It’s tough being on the losing side. But imagine protecting yourself from the misery of the loss by betting against your favorite side. That way, even if your favorite side loses, the loss is compensated to a certain degree. This practice is called hedging and is a common exercise in financial decisions. In an opinion piece for New York Times Questrom professor Carey Morewedge writes -“Logic strongly recommends this kind of emotional hedge. Consider that for most people, losing something hurts more than gaining that same thing feels good — a phenomenon known as loss aversion.”
But, recent studies by Morewedge and his colleagues demonstrate that people are reluctant to bet against the side they support. In multiple studies conducted by the researchers, participants turned down hedges but chose to support their favorite side, even at high stakes.
What explains this reluctance? The researchers identified that people are reluctant to hedge because it feels disloyal. If bets are unrelated to people’s identities, they are happy to accept them.
These results are insightful about people’s financial decisions. For example, if employees who receive company stock options hold too much in their portfolio, they could be at a risk if the company goes bankrupt.“Such reluctance to sell company stock may stem in part from an aversion to disloyalty” writes Morewedge.

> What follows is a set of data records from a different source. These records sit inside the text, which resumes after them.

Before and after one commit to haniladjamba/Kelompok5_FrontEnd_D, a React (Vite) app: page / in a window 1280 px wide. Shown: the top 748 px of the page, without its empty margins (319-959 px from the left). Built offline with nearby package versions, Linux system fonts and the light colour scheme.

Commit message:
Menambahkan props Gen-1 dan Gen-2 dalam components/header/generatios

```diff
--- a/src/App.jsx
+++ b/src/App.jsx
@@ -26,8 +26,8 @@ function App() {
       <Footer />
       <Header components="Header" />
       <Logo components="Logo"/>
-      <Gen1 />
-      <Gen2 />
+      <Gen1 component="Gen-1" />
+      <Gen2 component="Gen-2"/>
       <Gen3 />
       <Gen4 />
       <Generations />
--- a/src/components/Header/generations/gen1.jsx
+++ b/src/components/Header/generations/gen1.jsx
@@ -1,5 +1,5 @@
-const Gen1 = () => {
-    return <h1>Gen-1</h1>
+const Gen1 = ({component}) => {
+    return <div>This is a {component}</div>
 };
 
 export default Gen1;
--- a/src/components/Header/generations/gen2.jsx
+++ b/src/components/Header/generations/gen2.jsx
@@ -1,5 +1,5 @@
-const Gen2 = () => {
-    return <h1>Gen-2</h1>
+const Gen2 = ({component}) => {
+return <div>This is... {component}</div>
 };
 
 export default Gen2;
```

Read the article and Carey Morewedge’s opinion on why it could be wise to hedge in the New York Times.
View the research paper in the journal of Management Science.